_REQUIRED ACTION_. Go through the records and set each one down exactly, skipping any picture.

_INFORMATION SHOWN_.
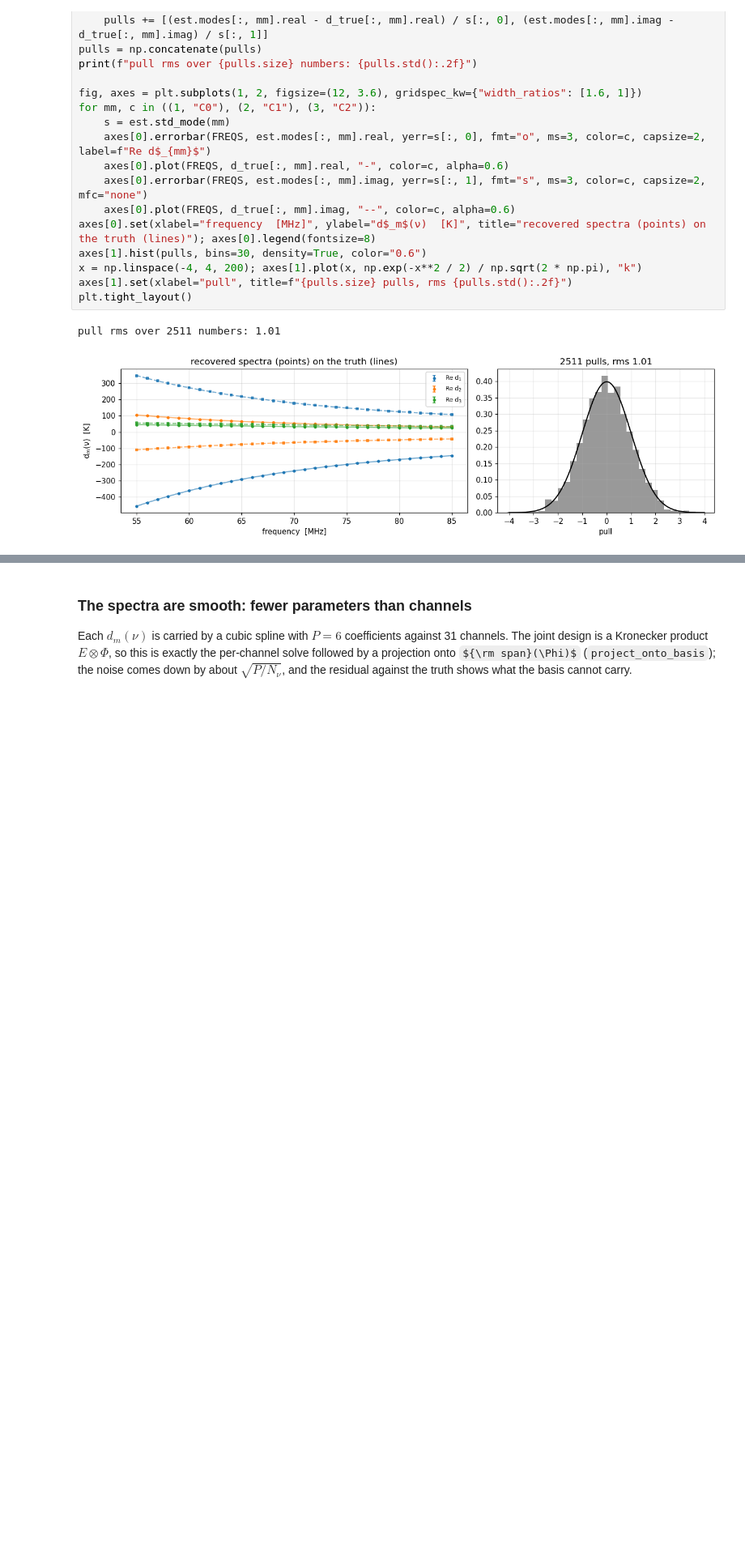
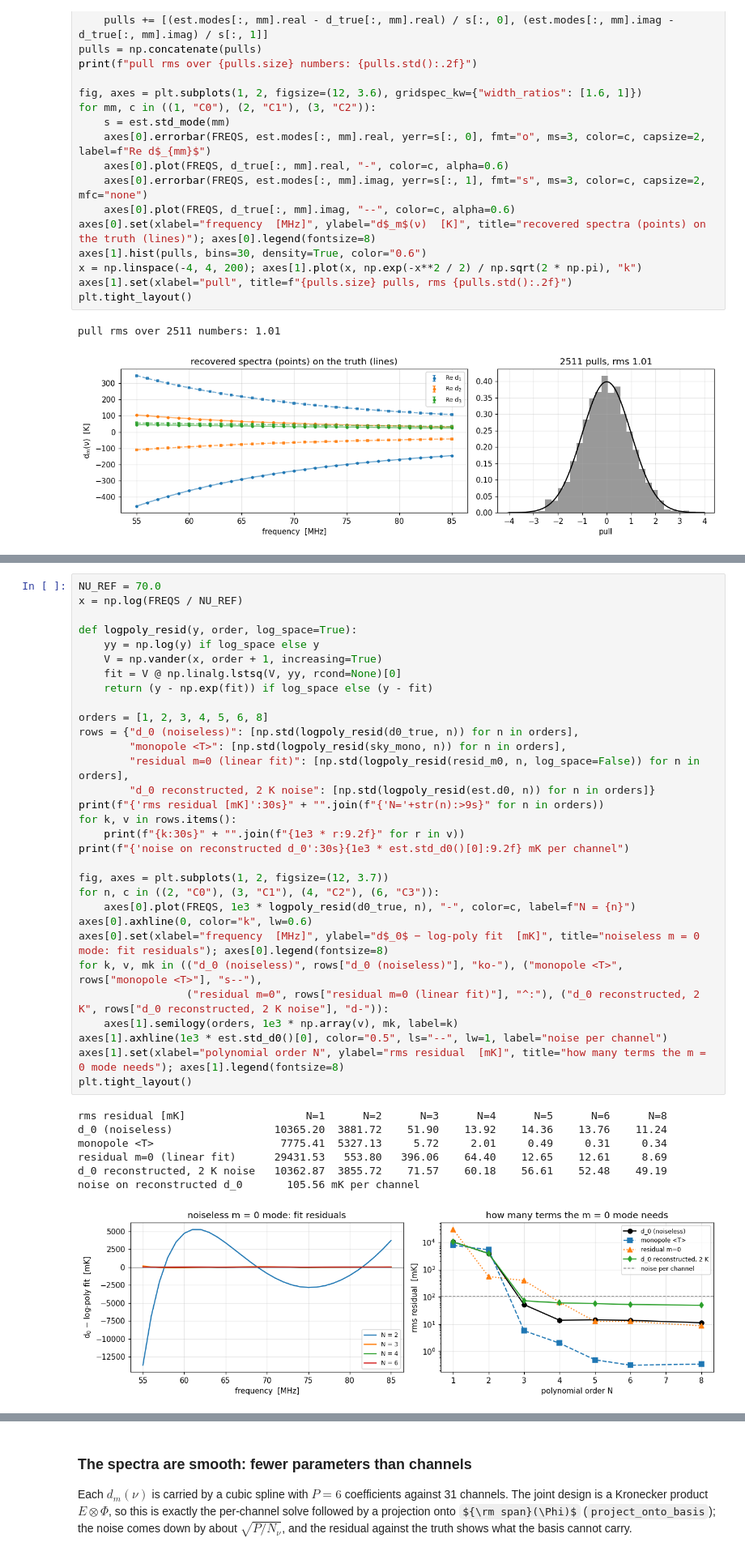
Before and after one commit to zzhang0123/limTOD, a Jupyter notebook: examples/mmode_drift_scan.ipynb, the cells around one changed output, grey strips where cells are left out. Shown at 81% size. Cells and saved outputs as stored; diff of their text form; some formulas as TeX source; blank space fills up the shorter version.

```diff
--- a/examples/mmode_drift_scan.ipynb
+++ b/examples/mmode_drift_scan.ipynb
@@ -172,0 +194,39 @@ pull rms over 2511 numbers: 1.01
+# %%
+NU_REF = 70.0
+x = np.log(FREQS / NU_REF)
+
+def logpoly_resid(y, order, log_space=True):
+    yy = np.log(y) if log_space else y
+    V = np.vander(x, order + 1, increasing=True)
+    fit = V @ np.linalg.lstsq(V, yy, rcond=None)[0]
+    return (y - np.exp(fit)) if log_space else (y - fit)
+
+orders = [1, 2, 3, 4, 5, 6, 8]
+rows = {"d_0 (noiseless)": [np.std(logpoly_resid(d0_true, n)) for n in orders],
+        "monopole <T>": [np.std(logpoly_resid(sky_mono, n)) for n in orders],
+        "residual m=0 (linear fit)": [np.std(logpoly_resid(resid_m0, n, log_space=False)) for n in orders],
+        "d_0 reconstructed, 2 K noise": [np.std(logpoly_resid(est.d0, n)) for n in orders]}
+print(f"{'rms residual [mK]':30s}" + "".join(f"{'N='+str(n):>9s}" for n in orders))
+for k, v in rows.items():
+    print(f"{k:30s}" + "".join(f"{1e3 * r:9.2f}" for r in v))
+print(f"{'noise on reconstructed d_0':30s}{1e3 * est.std_d0()[0]:9.2f} mK per channel")
+
+fig, axes = plt.subplots(1, 2, figsize=(12, 3.7))
+for n, c in ((2, "C0"), (3, "C1"), (4, "C2"), (6, "C3")):
+    axes[0].plot(FREQS, 1e3 * logpoly_resid(d0_true, n), "-", color=c, label=f"N = {n}")
+axes[0].axhline(0, color="k", lw=0.6)
+axes[0].set(xlabel="frequency  [MHz]", ylabel="d$_0$ − log-poly fit  [mK]", title="noiseless m = 0 mode: fit residuals"); axes[0].legend(fontsize=8)
+for k, v, mk in (("d_0 (noiseless)", rows["d_0 (noiseless)"], "ko-"), ("monopole <T>", rows["monopole <T>"], "s--"),
+                 ("residual m=0", rows["residual m=0 (linear fit)"], "^:"), ("d_0 reconstructed, 2 K", rows["d_0 reconstructed, 2 K noise"], "d-")):
+    axes[1].semilogy(orders, 1e3 * np.array(v), mk, label=k)
+axes[1].axhline(1e3 * est.std_d0()[0], color="0.5", ls="--", lw=1, label="noise per channel")
+axes[1].set(xlabel="polynomial order N", ylabel="rms residual  [mK]", title="how many terms the m = 0 mode needs"); axes[1].legend(fontsize=8)
+plt.tight_layout()
+# %% [output]
+rms residual [mK]                   N=1      N=2      N=3      N=4      N=5      N=6      N=8
+d_0 (noiseless)                10365.20  3881.72    51.90    13.92    14.36    13.76    11.24
+monopole <T>                    7775.41  5327.13     5.72     2.01     0.49     0.31     0.34
+residual m=0 (linear fit)      29431.53   553.80   396.06    64.40    12.65    12.61     8.69
+d_0 reconstructed, 2 K noise   10362.87  3855.72    71.57    60.18    56.61    52.48    49.19
+noise on reconstructed d_0       105.56 mK per channel
+[figure, added]
```
Also changed, not shown: parts of 9 cells of this notebook.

_ANSWER TO THIS TASK_.
Before and after one commit to zzhang0123/limTOD, a Jupyter notebook: examples/mmode_drift_scan.ipynb, the cells around one changed output, grey strips where cells are left out. Shown at 81% size. Cells and saved outputs as stored; diff of their text form; some formulas as TeX source; blank space fills up the shorter version.

```diff
--- a/examples/mmode_drift_scan.ipynb
+++ b/examples/mmode_drift_scan.ipynb
@@ -172,0 +194,39 @@ pull rms over 2511 numbers: 1.01
+# %%
+NU_REF = 70.0
+x = np.log(FREQS / NU_REF)
+
+def logpoly_resid(y, order, log_space=True):
+    yy = np.log(y) if log_space else y
+    V = np.vander(x, order + 1, increasing=True)
+    fit = V @ np.linalg.lstsq(V, yy, rcond=None)[0]
+    return (y - np.exp(fit)) if log_space else (y - fit)
+
+orders = [1, 2, 3, 4, 5, 6, 8]
+rows = {"d_0 (noiseless)": [np.std(logpoly_resid(d0_true, n)) for n in orders],
+        "monopole <T>": [np.std(logpoly_resid(sky_mono, n)) for n in orders],
+        "residual m=0 (linear fit)": [np.std(logpoly_resid(resid_m0, n, log_space=False)) for n in orders],
+        "d_0 reconstructed, 2 K noise": [np.std(logpoly_resid(est.d0, n)) for n in orders]}
+print(f"{'rms residual [mK]':30s}" + "".join(f"{'N='+str(n):>9s}" for n in orders))
+for k, v in rows.items():
+    print(f"{k:30s}" + "".join(f"{1e3 * r:9.2f}" for r in v))
+print(f"{'noise on reconstructed d_0':30s}{1e3 * est.std_d0()[0]:9.2f} mK per channel")
+
+fig, axes = plt.subplots(1, 2, figsize=(12, 3.7))
+for n, c in ((2, "C0"), (3, "C1"), (4, "C2"), (6, "C3")):
+    axes[0].plot(FREQS, 1e3 * logpoly_resid(d0_true, n), "-", color=c, label=f"N = {n}")
+axes[0].axhline(0, color="k", lw=0.6)
+axes[0].set(xlabel="frequency  [MHz]", ylabel="d$_0$ − log-poly fit  [mK]", title="noiseless m = 0 mode: fit residuals"); axes[0].legend(fontsize=8)
+for k, v, mk in (("d_0 (noiseless)", rows["d_0 (noiseless)"], "ko-"), ("monopole <T>", rows["monopole <T>"], "s--"),
+                 ("residual m=0", rows["residual m=0 (linear fit)"], "^:"), ("d_0 reconstructed, 2 K", rows["d_0 reconstructed, 2 K noise"], "d-")):
+    axes[1].semilogy(orders, 1e3 * np.array(v), mk, label=k)
+axes[1].axhline(1e3 * est.std_d0()[0], color="0.5", ls="--", lw=1, label="noise per channel")
+axes[1].set(xlabel="polynomial order N", ylabel="rms residual  [mK]", title="how many terms the m = 0 mode needs"); axes[1].legend(fontsize=8)
+plt.tight_layout()
+# %% [output]
+rms residual [mK]                   N=1      N=2      N=3      N=4      N=5      N=6      N=8
+d_0 (noiseless)                10365.20  3881.72    51.90    13.92    14.36    13.76    11.24
+monopole <T>                    7775.41  5327.13     5.72     2.01     0.49     0.31     0.34
+residual m=0 (linear fit)      29431.53   553.80   396.06    64.40    12.65    12.61     8.69
+d_0 reconstructed, 2 K noise   10362.87  3855.72    71.57    60.18    56.61    52.48    49.19
+noise on reconstructed d_0       105.56 mK per channel
+[figure, added]
```
Also changed, not shown: parts of 9 cells of this notebook.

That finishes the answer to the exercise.